Aim of the task:
Leaving every picture out, repeat all of the entries below exactly.

(Image comparison data)
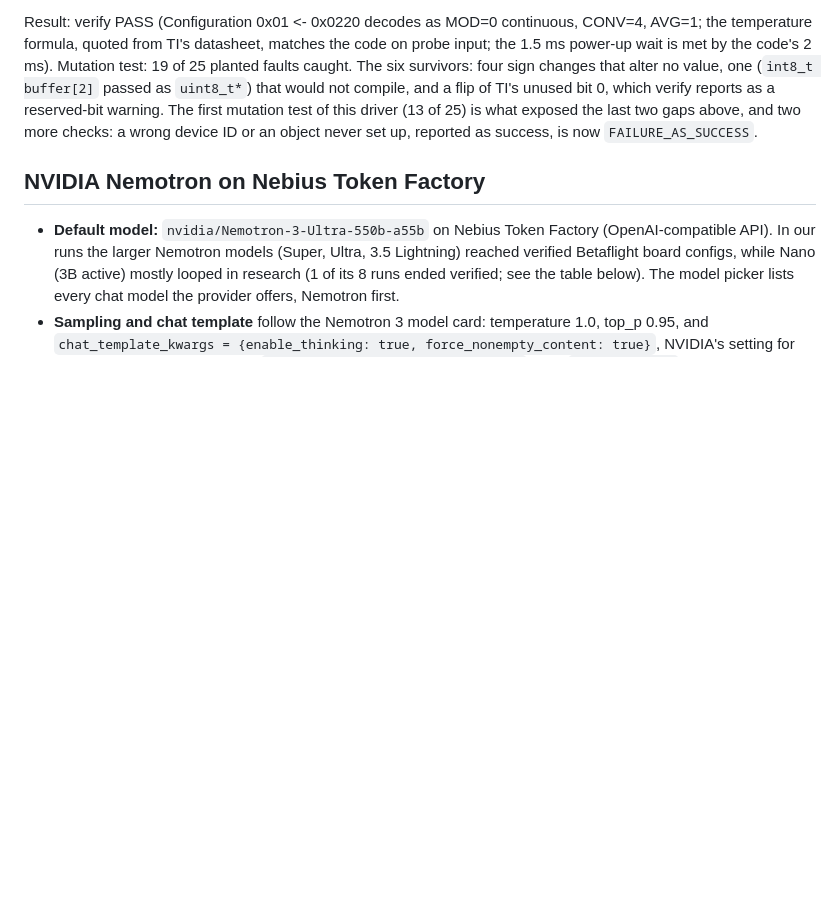
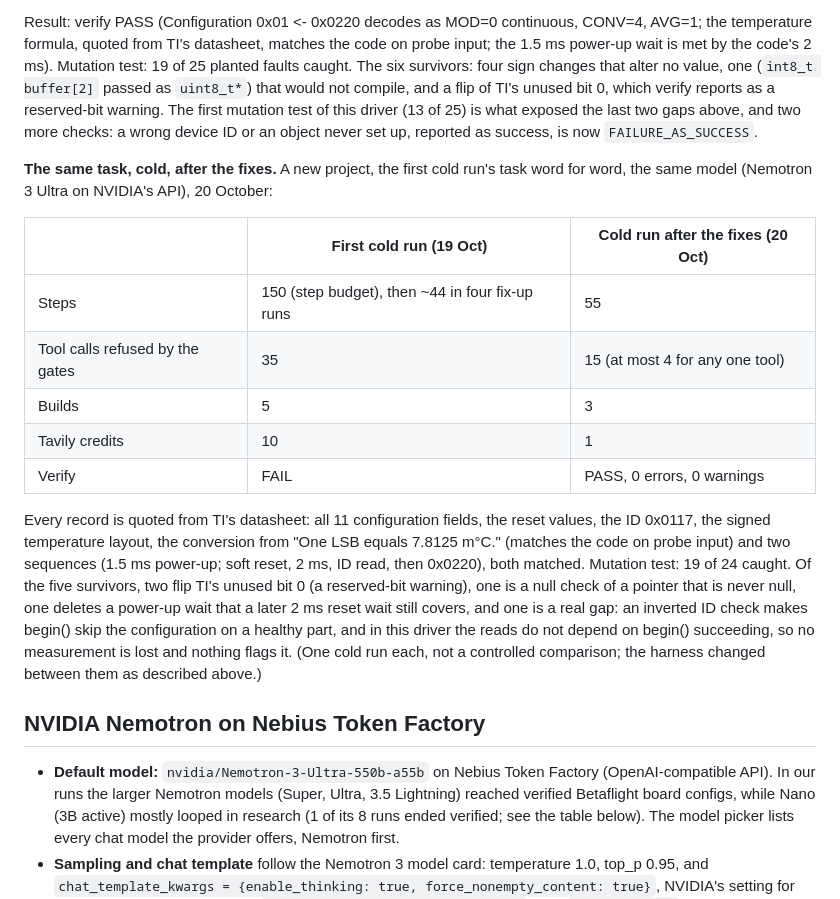
Before and after one commit to Toy-tusk7/embedded_force, a Markdown page: README.md, the part around the change. Drawn GitHub-style; blank space fills up the shorter version.

Commit message:
README: the TMP117 task run cold again after the fixes (55 steps, 15 refused calls, 1 Tavily credit, verify PASS with 0 warnings; first cold run 150 steps, 35 refused, FAIL) and its mutation score 19/24 with the survivors explained

```diff
--- a/README.md
+++ b/README.md
@@ -169,6 +169,26 @@ Mutation test: 19 of 25 planted faults caught. The six survivors: four sign chan
 reports as a reserved-bit warning. The first mutation test of this driver (13 of 25) is what exposed the last two
 gaps above, and two more checks: a wrong device ID or an object never set up, reported as success, is now
 `FAILURE_AS_SUCCESS`.
+
+**The same task, cold, after the fixes.** A new project, the first cold run's task word for word, the same model
+(Nemotron 3 Ultra on NVIDIA's API), 20 October:
+
+| | First cold run (19 Oct) | Cold run after the fixes (20 Oct) |
+|---|---|---|
+| Steps | 150 (step budget), then ~44 in four fix-up runs | 55 |
+| Tool calls refused by the gates | 35 | 15 (at most 4 for any one tool) |
+| Builds | 5 | 3 |
+| Tavily credits | 10 | 1 |
+| Verify | FAIL | PASS, 0 errors, 0 warnings |
+
+Every record is quoted from TI's datasheet: all 11 configuration fields, the reset values, the ID 0x0117, the signed
+temperature layout, the conversion from "One LSB equals 7.8125 m°C." (matches the code on probe input) and two
+sequences (1.5 ms power-up; soft reset, 2 ms, ID read, then 0x0220), both matched. Mutation test: 19 of 24 caught. Of
+the five survivors, two flip TI's unused bit 0 (a reserved-bit warning), one is a null check of a pointer that is
+never null, one deletes a power-up wait that a later 2 ms reset wait still covers, and one is a real gap: an inverted
+ID check makes begin() skip the configuration on a healthy part, and in this driver the reads do not depend on
+begin() succeeding, so no measurement is lost and nothing flags it. (One cold run each, not a controlled comparison;
+the harness changed between them as described above.)
 
 ## NVIDIA Nemotron on Nebius Token Factory
 
```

Task result:
Before and after one commit to Toy-tusk7/embedded_force, a Markdown page: README.md, the part around the change. Drawn GitHub-style; blank space fills up the shorter version.

Commit message:
README: the TMP117 task run cold again after the fixes (55 steps, 15 refused calls, 1 Tavily credit, verify PASS with 0 warnings; first cold run 150 steps, 35 refused, FAIL) and its mutation score 19/24 with the survivors explained

```diff
--- a/README.md
+++ b/README.md
@@ -169,6 +169,26 @@ Mutation test: 19 of 25 planted faults caught. The six survivors: four sign chan
 reports as a reserved-bit warning. The first mutation test of this driver (13 of 25) is what exposed the last two
 gaps above, and two more checks: a wrong device ID or an object never set up, reported as success, is now
 `FAILURE_AS_SUCCESS`.
+
+**The same task, cold, after the fixes.** A new project, the first cold run's task word for word, the same model
+(Nemotron 3 Ultra on NVIDIA's API), 20 October:
+
+| | First cold run (19 Oct) | Cold run after the fixes (20 Oct) |
+|---|---|---|
+| Steps | 150 (step budget), then ~44 in four fix-up runs | 55 |
+| Tool calls refused by the gates | 35 | 15 (at most 4 for any one tool) |
+| Builds | 5 | 3 |
+| Tavily credits | 10 | 1 |
+| Verify | FAIL | PASS, 0 errors, 0 warnings |
+
+Every record is quoted from TI's datasheet: all 11 configuration fields, the reset values, the ID 0x0117, the signed
+temperature layout, the conversion from "One LSB equals 7.8125 m°C." (matches the code on probe input) and two
+sequences (1.5 ms power-up; soft reset, 2 ms, ID read, then 0x0220), both matched. Mutation test: 19 of 24 caught. Of
+the five survivors, two flip TI's unused bit 0 (a reserved-bit warning), one is a null check of a pointer that is
+never null, one deletes a power-up wait that a later 2 ms reset wait still covers, and one is a real gap: an inverted
+ID check makes begin() skip the configuration on a healthy part, and in this driver the reads do not depend on
+begin() succeeding, so no measurement is lost and nothing flags it. (One cold run each, not a controlled comparison;
+the harness changed between them as described above.)
 
 ## NVIDIA Nemotron on Nebius Token Factory
 
```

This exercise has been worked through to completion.